Sometimes a legislative death can provide for a far greater resurrection
Published 9:03 am Wednesday, July 8, 2015
By Dade Phelan
House Bill 1979 was an idea born and bred in the brackish waters of Orange County.
Building on the momentum of two blockbuster professional tournaments, John Gothia was eager for Orange County to host a national high school or college event. Despite having the country’s largest youth fishing trail, the statewide 14-inch slot limit for largemouth bass proved to be a stubborn roadblock. Participants of all skill sets would have difficulty in catching a complete tournament bag. Although elusive here, a full live well is easily attainable in other areas of the state.

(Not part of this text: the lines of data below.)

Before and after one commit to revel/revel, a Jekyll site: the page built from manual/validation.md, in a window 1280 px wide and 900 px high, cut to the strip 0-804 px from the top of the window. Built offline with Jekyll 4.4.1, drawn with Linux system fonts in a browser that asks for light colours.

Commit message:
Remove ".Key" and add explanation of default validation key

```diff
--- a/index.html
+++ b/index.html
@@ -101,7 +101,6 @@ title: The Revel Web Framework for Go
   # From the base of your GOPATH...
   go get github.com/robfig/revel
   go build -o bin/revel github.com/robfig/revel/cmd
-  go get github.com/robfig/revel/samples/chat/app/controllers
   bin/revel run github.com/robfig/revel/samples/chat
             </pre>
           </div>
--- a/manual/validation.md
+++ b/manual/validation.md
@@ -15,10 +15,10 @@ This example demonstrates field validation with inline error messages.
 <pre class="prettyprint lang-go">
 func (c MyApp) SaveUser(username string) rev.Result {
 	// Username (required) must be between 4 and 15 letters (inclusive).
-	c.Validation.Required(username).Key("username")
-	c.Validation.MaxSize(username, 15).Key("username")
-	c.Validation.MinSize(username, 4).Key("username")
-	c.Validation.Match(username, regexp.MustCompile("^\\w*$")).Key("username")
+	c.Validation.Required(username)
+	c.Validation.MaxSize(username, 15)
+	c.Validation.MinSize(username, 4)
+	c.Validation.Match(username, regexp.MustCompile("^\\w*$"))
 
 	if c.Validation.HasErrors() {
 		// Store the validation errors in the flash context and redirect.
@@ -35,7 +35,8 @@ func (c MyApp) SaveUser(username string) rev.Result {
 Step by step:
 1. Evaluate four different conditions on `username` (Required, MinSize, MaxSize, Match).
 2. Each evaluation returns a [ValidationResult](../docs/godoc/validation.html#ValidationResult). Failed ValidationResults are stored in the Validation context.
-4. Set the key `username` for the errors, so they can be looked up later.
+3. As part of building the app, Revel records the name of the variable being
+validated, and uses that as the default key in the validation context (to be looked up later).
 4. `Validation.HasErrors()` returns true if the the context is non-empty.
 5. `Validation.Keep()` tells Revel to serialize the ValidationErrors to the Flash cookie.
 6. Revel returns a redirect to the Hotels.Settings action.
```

Professionals will follow the circuit but amateurs will follow the fish.
To level the playing field, we drafted and filed HB 1979. This bill would temporarily reduce the slot to 12 inches for catch and release high school and college tournaments in Southeast Texas waterways. The events would have been strictly permitted and regulated by Texas Parks and Wildlife (TPWD). Ida Schossow, President of the Greater Orange Chamber of Commerce, and Mr. Gothia testified in committee to the tremendous economic and social impact of the two Bassmasters Elite tournaments. They argued sound points regarding the ecological differences between our waterways and that of the “sharelunker”, freshwater lakes such as Rayburn or Fork. The facts pertaining to high salinity levels, expanded food chains and pressures from coastal storms did not deter many central Texans from voicing their opposition. One individual opined that Southeast Texas anglers were just not skilled enough to catch the larger fish. This resistance did not stop us from advancing the bill out of committee and placing it on the House Calendar.
Although HB 1979 officially died on May 14th, its spirit certainly did not. In negotiations with TPWD, an agreement was reached to update the decades old freshwater study that eventually led to the statewide limit. To the Departments great credit, they have followed through with swift results. The progress to date:
The Department has collected 562 largemouth bass for length-frequency and age structure analyses from the lower Sabine and Neches rivers, as well as the Taylor Bayou complex.
Fish aging structures (inner ear bones, known as otoliths) have been allowed to adequately dry in preparation for aging under microscopes.
Fish collection data is being entered into an electronic database.
Fish length-frequencies will be generated and aging structures processed.
A local angler opinion phase will commence soon to gather a historical perspective on the area’s fishing environment.
Should the revised analysis prove what many in the area already know, we could enjoy a reduced size slot limit for largemouth bass as early as Spring 2016. Although plenty of work remains, I want to thank TPWD and the many concerned citizens of Southeast Texas for their cooperation in what could be a monumental change for our area’s anglers.
It is honor to serve the citizens of Southeast. If I may ever be of assistance please contact me at firstname.lastname@example.org or 512.463.0706.
God Bless you all and God Bless Texas,
Dade Phelan is Texas House Member Representative for District 21